MADlib is a free, open source library of in-database analytic methods. It provides an evolving suite of SQL-based algorithms for machine learning, data mining and statistics that run at scale within a database engine, with no need for data import/export to other tools. In this presentation we introduce the MADlib project, including the background that led to its beginnings, and the motivation for using Python and C++ along with Postgres. We provide an overview of the library’s architecture and design patterns, and provide a description of various statistical methods in that context. We will explain the key contributions made by us to the MADlib project including the perceptron and the KNN algorithms.
|Poster||MADlib Apache Project|
|Samskruthi Padigepati, Abhinav Shankar||Link Prediction on EHR Data using Medical Knowledge Base|
Electronic health records store the medical and demographic information of patients in a digital format and can be used for advancement in clinical research. While the EHR data can be used for predicting patient-centered outcomes, challenges arise when there is missing information. In this project, we predict the missing links in the EHR data by integrating with a biomedical knowledge base.
|Poster||CTSI and UF Data Science Research Lab|
|Arvind Kumar Sugumar, Nishant Agarwal||NEON NIST DSE – Tree Crown Delineation|
Automatic tree crown delineation has a great impact on tracking and preserving bio diversity in our world. To serve as the pre-pilot for the full DSE track, which comprises of delineation, alignment and classification, we propose using the watershed class of algorithms to implement a baseline model for the delineation task.
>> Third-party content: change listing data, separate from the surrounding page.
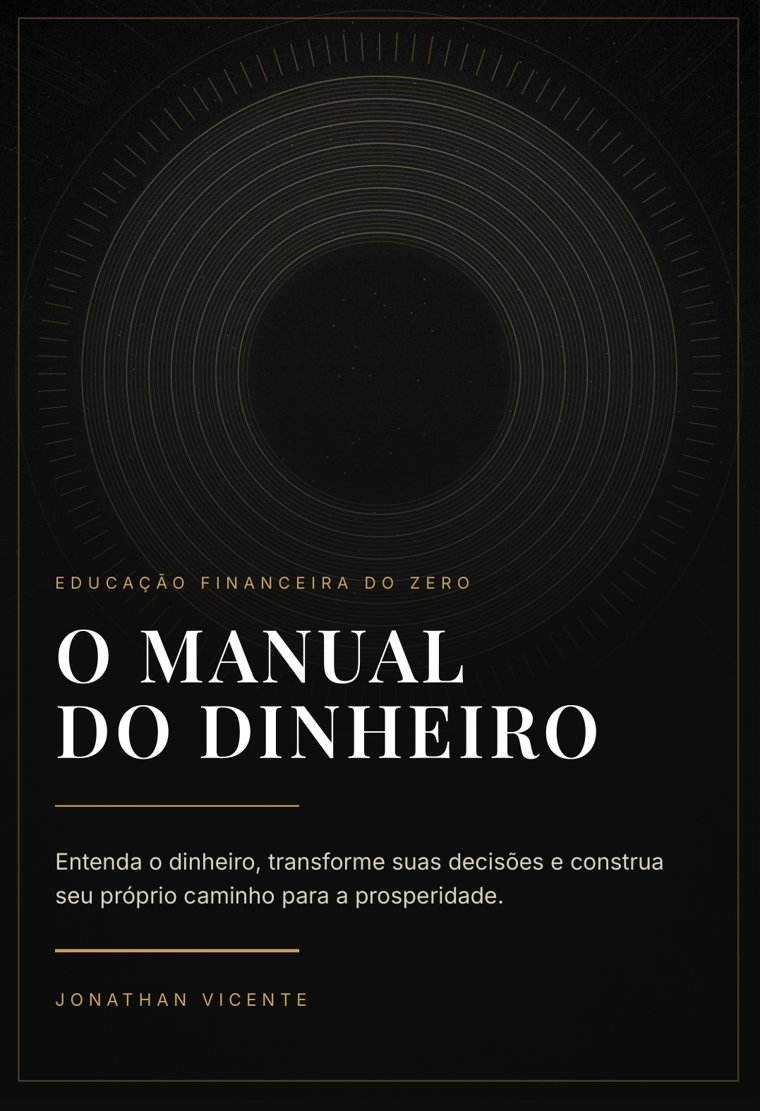
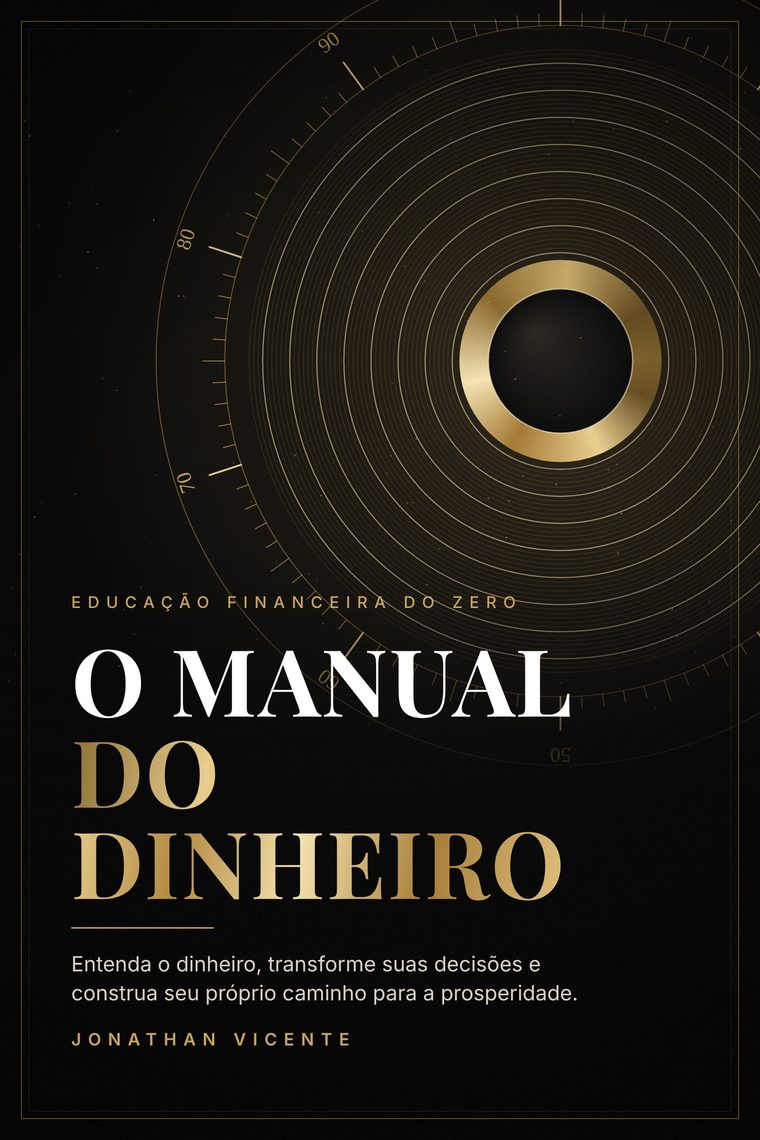
Nova capa (O Cofre) na página de vendas
Claude-Session: https://claude.ai/code/session_011phAEhaoQ7Pmh69kfYFnJA

diff --git a/index.html b/index.html
@@ -106,7 +106,7 @@ body::before{content:"";position:fixed;inset:0 0 auto;height:env(safe-area-inset
 
 /* livro 3D */
 .book-stage{perspective:1600px;display:flex;justify-content:center;padding:20px 0}
-.book{position:relative;width:min(360px,72vw);aspect-ratio:760/1111;transform-style:preserve-3d;transform:rotateY(-24deg) rotateX(4deg);transition:transform .8s cubic-bezier(.2,.7,.2,1);animation:float 7s ease-in-out infinite}
+.book{position:relative;width:min(360px,72vw);aspect-ratio:2/3;transform-style:preserve-3d;transform:rotateY(-24deg) rotateX(4deg);transition:transform .8s cubic-bezier(.2,.7,.2,1);animation:float 7s ease-in-out infinite}
 .book:hover{transform:rotateY(-10deg) rotateX(2deg)}
 @keyframes float{0%,100%{translate:0 0}50%{translate:0 -10px}}
 .book img{position:absolute;inset:0;width:100%;height:100%;object-fit:cover;border-radius:2px 4px 4px 2px;box-shadow:0 40px 80px -20px rgba(0,0,0,.9),0 0 0 1px rgba(201,164,92,.25);transform:translateZ(14px)}
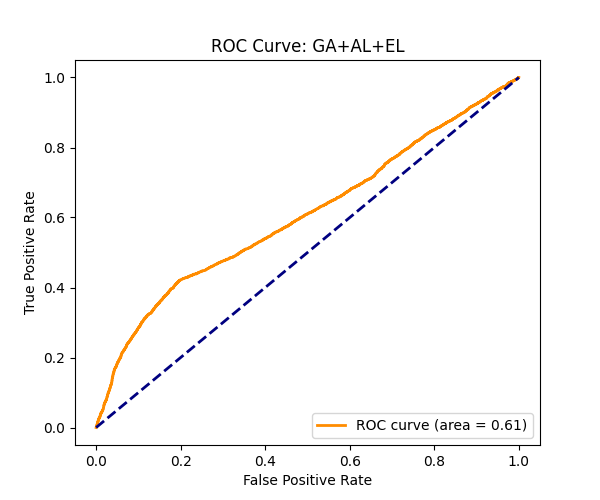
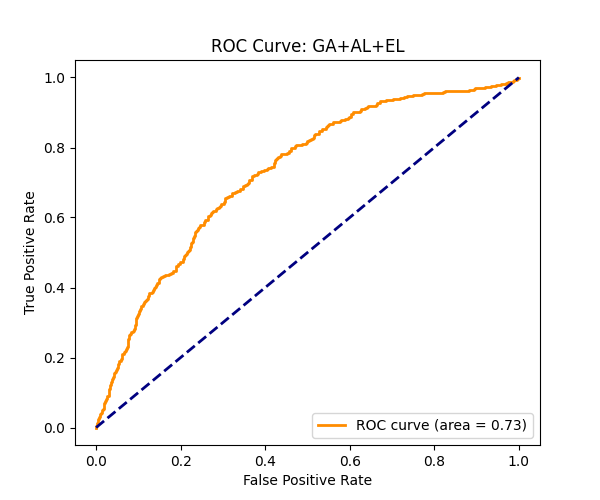
Revert "parameter changes"
This reverts commit ce010b7625a832a23b373f81eb1a08f6ae56a631.

diff --git a/comparative_analysis.py b/comparative_analysis.py
@@ -81,8 +81,7 @@ def main():
     print(f"Loading data subset from {raw_data_path}...")
     
     try:
-        # Increased dataset size for better accuracy
-        df = pd.read_csv(raw_data_path, nrows=50000)
+        df = pd.read_csv(raw_data_path, nrows=5000)
     except FileNotFoundError:
         print(f"Error: {raw_data_path} not found.")
         return
@@ -98,9 +97,8 @@ def main():
     # Common GP Params
     n_features = X_train_scaled.shape[1]
     pset, toolbox = setup_gp(n_features)
-    # Optimized GA parameters
-    n_gen = 40
-    pop_size = 200
+    n_gen = 10
+    pop_size = 50
     
     results = {}
 
@@ -117,9 +115,7 @@ def main():
 
     # 2. Random Sampling (Baseline - Limited Data)
     print("\n>>> Running Random Sampling (Baseline - Limited Data)...")
-    # Match the budget used in GA+AL
-    # 1000 initial + 10 steps (4, 8, 12, 16, 20, 24, 28, 32, 36, 40) * 100 instances = 2000
-    n_al_total = 2000
+    n_al_total = 260 # 200 initial + 3 steps * 20 instances
     indices = np.random.choice(len(X_train_scaled), n_al_total, replace=False)
     X_train_random = X_train_scaled[indices]
     y_train_random = y_train.values[indices]
@@ -136,8 +132,7 @@ def main():
     # 3. GA + AL
     print("\n>>> Running GA + Active Learning...")
     # Setup for AL
-    # Improved AL parameters: Larger initial pool and more instances per query
-    n_initial = 1000
+    n_initial = 200
     X_train_initial = X_train_scaled[:n_initial]
     y_train_initial = y_train.values[:n_initial]
     X_pool = X_train_scaled[n_initial:]
@@ -145,11 +140,11 @@ def main():
     
     start_time = time.time()
     pop_al, _, hof_al = run_active_learning_ga(
-        X_train_initial, y_train_initial,
-        X_pool, y_pool,
-        pset, toolbox,
-        n_gen=n_gen, pop_size=pop_size,
-        k=4, n_instances=100
+        X_train_initial, y_train_initial, 
+        X_pool, y_pool, 
+        pset, toolbox, 
+        n_gen=n_gen, pop_size=pop_size, 
+        k=3, n_instances=20
     )
     elapsed_al = time.time() - start_time
     
@@ -163,19 +158,8 @@ def main():
     # We use the population from GA+AL run to create ensemble
     start_time = time.time()
     # Sorted by fitness
-    # Ensure diversity by selecting unique individuals from the population
     sorted_pop = sorted(pop_al, key=lambda ind: ind.fitness.values[0], reverse=True)
-    unique_inds = []
-    seen_exprs = set()
-    for ind in sorted_pop:
-        expr_str = str(ind)
-        if expr_str not in seen_exprs:
-            unique_inds.append(ind)
-            seen_exprs.add(expr_str)
-        if len(unique_inds) >= 10:
-            break
-            
-    ensemble = GPEnsembleClassifier(unique_inds, toolbox)
+    ensemble = GPEnsembleClassifier(sorted_pop[:10], toolbox)
     preds_el = ensemble.predict(X_test_scaled, voting='soft')
     elapsed_el = elapsed_al + (time.time() - (start_time + elapsed_al)) # Time to train + time to ensemble
     # Actually training time for GA+AL+EL is AL time + negligible ensemble creation time

diff --git a/main_genetic_programming.py b/main_genetic_programming.py
@@ -12,9 +12,9 @@ def main():
     raw_data_path = 'data/atlas-higgs-challenge-2014-v2.csv'
     print(f"Loading data subset from {raw_data_path}...")
     
-    # Read first 50000 rows for better accuracy
+    # Read first 5000 rows for a better AL demonstration
     try:
-        df = pd.read_csv(raw_data_path, nrows=50000)
+        df = pd.read_csv(raw_data_path, nrows=5000)
     except FileNotFoundError:
         print(f"Error: {raw_data_path} not found. Please ensure the dataset is in the data/ directory.")
         return
@@ -31,8 +31,8 @@ def main():
     X_train_scaled, X_test_scaled, scaler = scale_features(X_train, X_test)
     
     # Active Learning Split: Initial Train vs Pool
-    # We take 1000 samples for initial training
-    n_initial = 1000
+    # We take 200 samples for initial training
+    n_initial = 200
     X_train_initial = X_train_scaled[:n_initial]
     y_train_initial = y_train.values[:n_initial]
     
@@ -49,13 +49,13 @@ def main():
     
     # Run GA with Active Learning
     print("Starting Evolutionary Loop with Active Learning (Uncertainty Sampling)...")
-    # Step every 4 generations, add 100 samples
+    # Step every 3 generations, add 20 samples
     pop, log, hof = run_active_learning_ga(
-        X_train_initial, y_train_initial,
-        X_pool, y_pool,
-        pset, toolbox,
-        n_gen=40, pop_size=200,
-        k=4, n_instances=100
+        X_train_initial, y_train_initial, 
+        X_pool, y_pool, 
+        pset, toolbox, 
+        n_gen=10, pop_size=50, 
+        k=3, n_instances=20
     )
     
     best_ind = hof[0]
@@ -63,19 +63,11 @@ def main():
     print(f"Best Fitness (Accuracy): {best_ind.fitness.values[0]:.4f}")
     
     # Selection of Top N for Ensemble
-    # Sort population by fitness and take top unique 10
+    # Sort population by fitness and take top 10
     sorted_pop = sorted(pop, key=lambda ind: ind.fitness.values[0], reverse=True)
-    ensemble_pop = []
-    seen_exprs = set()
-    for ind in sorted_pop:
-        expr_str = str(ind)
-        if expr_str not in seen_exprs:
-            ensemble_pop.append(ind)
-            seen_exprs.add(expr_str)
-        if len(ensemble_pop) >= 10:
-            break
-            
-    print(f"\nCreating Ensemble from Top {len(ensemble_pop)} unique individuals...")
+    top_n = 10
+    ensemble_pop = sorted_pop[:top_n]
+    print(f"\nCreating Ensemble from Top {len(ensemble_pop)} individuals...")
     
     ensemble = GPEnsembleClassifier(ensemble_pop, toolbox)
     

diff --git a/src/genetic_programming.py b/src/genetic_programming.py
@@ -50,27 +50,15 @@ class GPClassifierWrapper:
                 probs.append([0.5, 0.5]) # Maximum uncertainty on error
         return np.array(probs)
 
-def protected_div(left, right):
-    """
-    Protected division to avoid ZeroDivisionError.
-    """
-    try:
-        if abs(right) < 1e-6:
-            return 1.0
-        return left / right
-    except (ZeroDivisionError, OverflowError):
-        return 1.0
-
 def setup_gp(n_features):
     """
     Sets up the DEAP GP environment.
     """
-    # Define primitives: addition, subtraction, multiplication, protected division
+    # Define primitives: addition, subtraction, multiplication
     pset = gp.PrimitiveSet("MAIN", n_features)
     pset.addPrimitive(operator.add, 2)
     pset.addPrimitive(operator.sub, 2)
     pset.addPrimitive(operator.mul, 2)
-    pset.addPrimitive(protected_div, 2)
     
     # Define fitness and individual
     if not hasattr(creator, "FitnessMax"):

diff --git a/experiment/report.md b/experiment/report.md
@@ -4,7 +4,7 @@
 
 | Method | Accuracy | Precision | Recall | F1-Score | Time (s) |
 |--------|----------|-----------|--------|----------|----------|
-| GA | 0.7237 | 0.6134 | 0.5406 | 0.5747 | 945.33 |
-| Random | 0.7243 | 0.6174 | 0.5302 | 0.5705 | 61.13 |
-| GA+AL | 0.6935 | 0.5400 | 0.7588 | 0.6310 | 50.24 |
-| GA+AL+EL | 0.6773 | 0.5474 | 0.3771 | 0.4466 | 51.13 |
+| GA | 0.6907 | 0.5463 | 0.2319 | 0.3256 | 5.30 |
+| Random | 0.6453 | 0.4222 | 0.2754 | 0.3333 | 0.59 |
+| GA+AL | 0.7120 | 0.5389 | 0.7308 | 0.6204 | 0.59 |
+| GA+AL+EL | 0.7107 | 0.5675 | 0.4265 | 0.4870 | 0.68 |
This talk will take over from where we left off earlier and we will be talking in particular about two different approaches to making the naive watershed segmentation better i.e. Laplacian of Gaussian (LoG) method followed by Morphological enhancement and the Region Growing algorithm. We will be going through the techniques which we utilize to get the crown delineation done and the current progress will be demoed. Also the participant evaluation system would be demoed and a sample report will be generated.
|Poster||UF WeEcologyLab and UF Data Science Research Lab|
|Caleb Bryant||The Rose Dialogue System|
Personal digital assistants, such as Siri and Alexa, are the most well-known examples of dialogue systems. In recent years high accuracy speech recognition and natural language processing tools have made building custom dialogue systems ever more feasible. In this talk, we will be taking an end-of-semester look at the dialogue system for Rose, a virtual health navigator whose goal is to help patients understand their medical situations.
|CTSI and UF Data Science Research Lab|